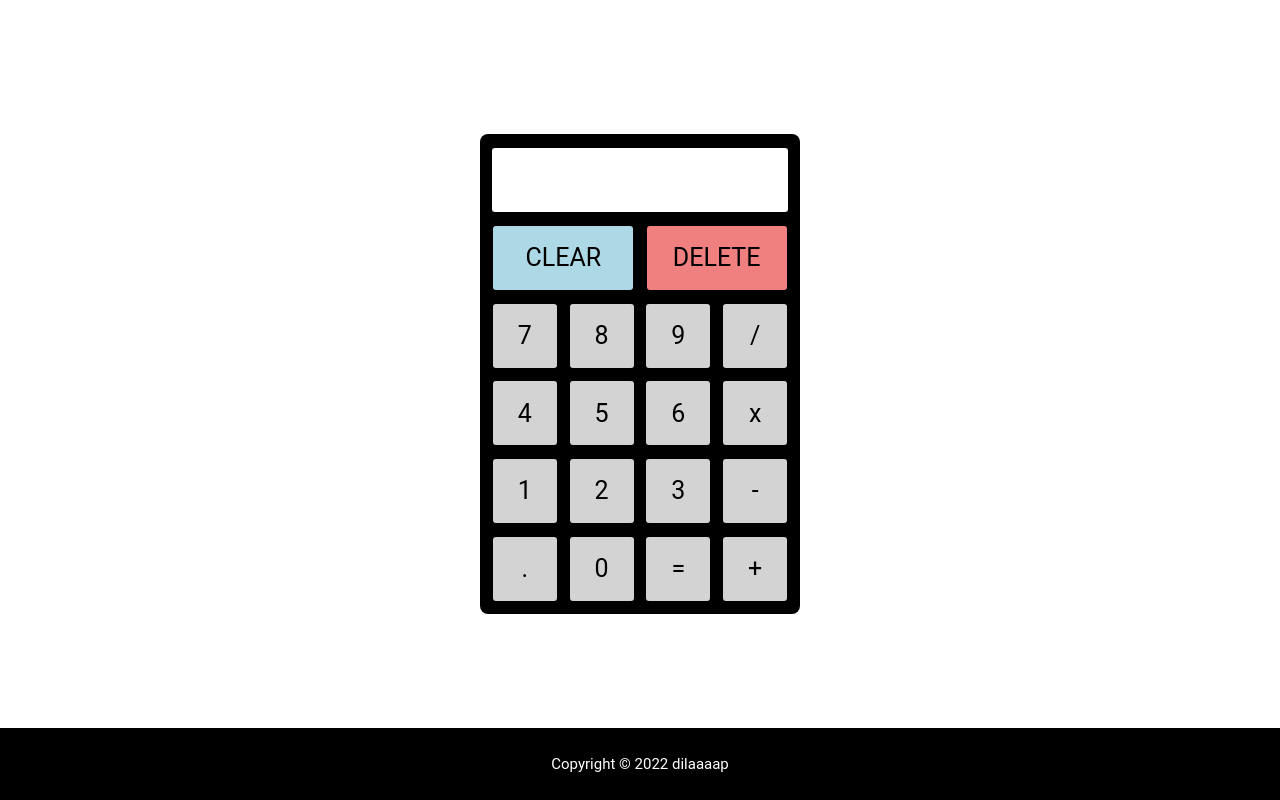
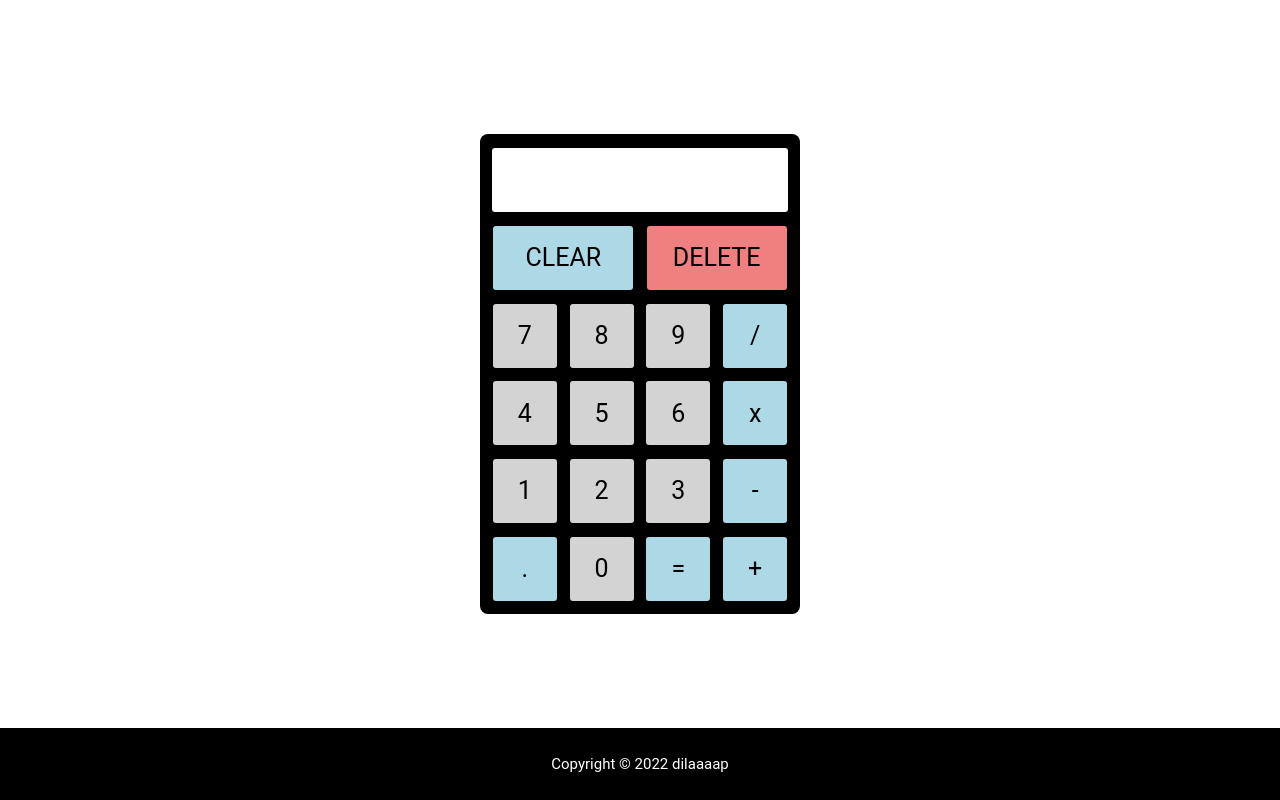
Before and after one commit to dilaaaap/calculator, a plain HTML site: page index.html in a window 1280 px wide. Drawn offline with Linux system fonts and the light colour scheme.

Commit message:
csscolors

```diff
--- a/style.css
+++ b/style.css
@@ -83,3 +83,6 @@ button:active, #top1:active, #top2:active{
     font-size:15px;
     font-family:Roboto, sans-serif;
   }
+  #a4,#a8,#a12,#a13,#a15,#a16{
+      background-color: lightblue;
+  }
```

####################

** GOAL OF THE EXERCISE **
The answer must be an exact copy of the records above, with the pictures left out.

** SOLUTION TO THIS EXERCISE **
Before and after one commit to dilaaaap/calculator, a plain HTML site: page index.html in a window 1280 px wide. Drawn offline with Linux system fonts and the light colour scheme.

Commit message:
csscolors

```diff
--- a/style.css
+++ b/style.css
@@ -83,3 +83,6 @@ button:active, #top1:active, #top2:active{
     font-size:15px;
     font-family:Roboto, sans-serif;
   }
+  #a4,#a8,#a12,#a13,#a15,#a16{
+      background-color: lightblue;
+  }
```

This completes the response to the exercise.